Diversity in the Scientific Workforce: Evidence to Practice

Dr. Carnes has worked to make STEMM fields (science, technology, engineering mathematics, and medicine) more diverse and academic culture more inclusive. With initial funding from the Department of Veterans Affairs, DHHS Office of Women’s Health and the NIH from 1996-2001, she received an NSF ADVANCE Institutional Transformation Award in 2001. She and Dr. Jo Handelsman, as co-PI and co-director, founded the Women in Science and Engineering Leadership Institute (WISELI) in the College of Engineering. WISELI has also administered the Wisconsin Louis Stokes Alliance for Minority Participation (WiscAMP) grant from NSF since 2004. This project has “doubled the number of racial/ethnic minority undergraduate students graduating in a STEM major in a statewide consortium of Wisconsin colleges and universities.”

Dr. Carnes supervises internal medicine residents at the Madison Veterans Hospital, where she directs the Women Veterans Health program, and teaches a graduate level course on Women and Leadership in Medicine, Science and Engineering. It is aimed at making students aware of the effects of stereotypes and bias, as well as evidenced-based strategies to mitigate their impact on judgments and behaviors. She also worked with faculty and staff in the School of Education to “create Fair Play, an avatar-based interactive video game that exposes players to subtle race bias experienced by a Black/African American male graduate student…[integrating] research on implicit bias, effective learning, and bias reduction.”

Dr. Carnes and her colleagues also utilize text and conversation analyses to study the effects of bias on reviews of work and funding applications at R01 institutions.
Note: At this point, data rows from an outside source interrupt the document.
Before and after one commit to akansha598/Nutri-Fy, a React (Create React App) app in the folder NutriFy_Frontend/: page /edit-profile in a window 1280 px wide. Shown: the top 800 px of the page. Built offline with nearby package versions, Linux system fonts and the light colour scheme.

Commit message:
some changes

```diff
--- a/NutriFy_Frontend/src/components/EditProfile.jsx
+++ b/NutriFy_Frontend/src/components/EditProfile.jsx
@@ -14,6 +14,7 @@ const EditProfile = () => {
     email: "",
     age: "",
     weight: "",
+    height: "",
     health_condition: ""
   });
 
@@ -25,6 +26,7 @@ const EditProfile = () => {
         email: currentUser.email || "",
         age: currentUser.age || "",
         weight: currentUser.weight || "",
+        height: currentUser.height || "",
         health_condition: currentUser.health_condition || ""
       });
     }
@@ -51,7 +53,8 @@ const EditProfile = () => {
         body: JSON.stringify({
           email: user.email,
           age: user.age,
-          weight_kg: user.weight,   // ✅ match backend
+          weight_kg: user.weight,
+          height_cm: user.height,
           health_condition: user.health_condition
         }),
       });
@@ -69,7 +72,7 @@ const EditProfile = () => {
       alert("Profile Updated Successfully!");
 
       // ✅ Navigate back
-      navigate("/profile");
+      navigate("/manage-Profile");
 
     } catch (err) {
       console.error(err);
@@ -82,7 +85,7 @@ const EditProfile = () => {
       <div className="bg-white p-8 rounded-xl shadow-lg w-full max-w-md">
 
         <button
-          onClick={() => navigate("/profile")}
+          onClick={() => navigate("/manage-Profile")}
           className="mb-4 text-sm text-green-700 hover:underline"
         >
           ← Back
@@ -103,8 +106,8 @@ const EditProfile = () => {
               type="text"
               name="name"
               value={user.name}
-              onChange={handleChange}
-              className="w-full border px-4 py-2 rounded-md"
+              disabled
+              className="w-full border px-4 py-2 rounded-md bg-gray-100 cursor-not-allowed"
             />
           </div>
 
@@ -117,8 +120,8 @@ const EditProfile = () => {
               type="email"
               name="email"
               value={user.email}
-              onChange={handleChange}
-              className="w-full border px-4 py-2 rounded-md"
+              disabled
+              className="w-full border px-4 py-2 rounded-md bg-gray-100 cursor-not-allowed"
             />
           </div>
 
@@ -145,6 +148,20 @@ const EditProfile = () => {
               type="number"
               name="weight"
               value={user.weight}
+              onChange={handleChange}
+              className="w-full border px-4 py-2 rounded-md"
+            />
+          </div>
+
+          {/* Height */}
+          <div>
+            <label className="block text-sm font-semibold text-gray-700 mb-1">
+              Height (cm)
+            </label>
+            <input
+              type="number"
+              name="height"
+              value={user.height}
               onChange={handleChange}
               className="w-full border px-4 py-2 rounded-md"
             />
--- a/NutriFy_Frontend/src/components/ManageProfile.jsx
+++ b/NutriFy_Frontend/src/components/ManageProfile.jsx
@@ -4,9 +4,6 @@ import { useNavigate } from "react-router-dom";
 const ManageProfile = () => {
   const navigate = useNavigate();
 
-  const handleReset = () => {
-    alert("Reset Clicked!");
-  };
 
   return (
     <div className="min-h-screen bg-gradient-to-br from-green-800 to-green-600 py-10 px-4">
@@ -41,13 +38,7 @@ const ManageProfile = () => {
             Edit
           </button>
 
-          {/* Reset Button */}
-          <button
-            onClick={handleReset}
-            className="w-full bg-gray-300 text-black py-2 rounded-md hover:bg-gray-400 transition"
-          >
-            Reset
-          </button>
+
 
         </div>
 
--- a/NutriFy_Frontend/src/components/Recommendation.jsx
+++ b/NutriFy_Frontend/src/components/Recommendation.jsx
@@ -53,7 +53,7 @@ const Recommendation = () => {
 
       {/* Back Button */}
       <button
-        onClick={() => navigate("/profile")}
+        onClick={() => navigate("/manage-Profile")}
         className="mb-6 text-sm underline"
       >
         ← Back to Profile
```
Since 2003, the Study of Faculty Worklife, conducted by WISELI, has tracked “faculty experiences with hiring, climate, the tenure and promotion process, sexual harassment, job satisfaction, experience with unconscious/implicit bias, workload, productivity, and burnout.”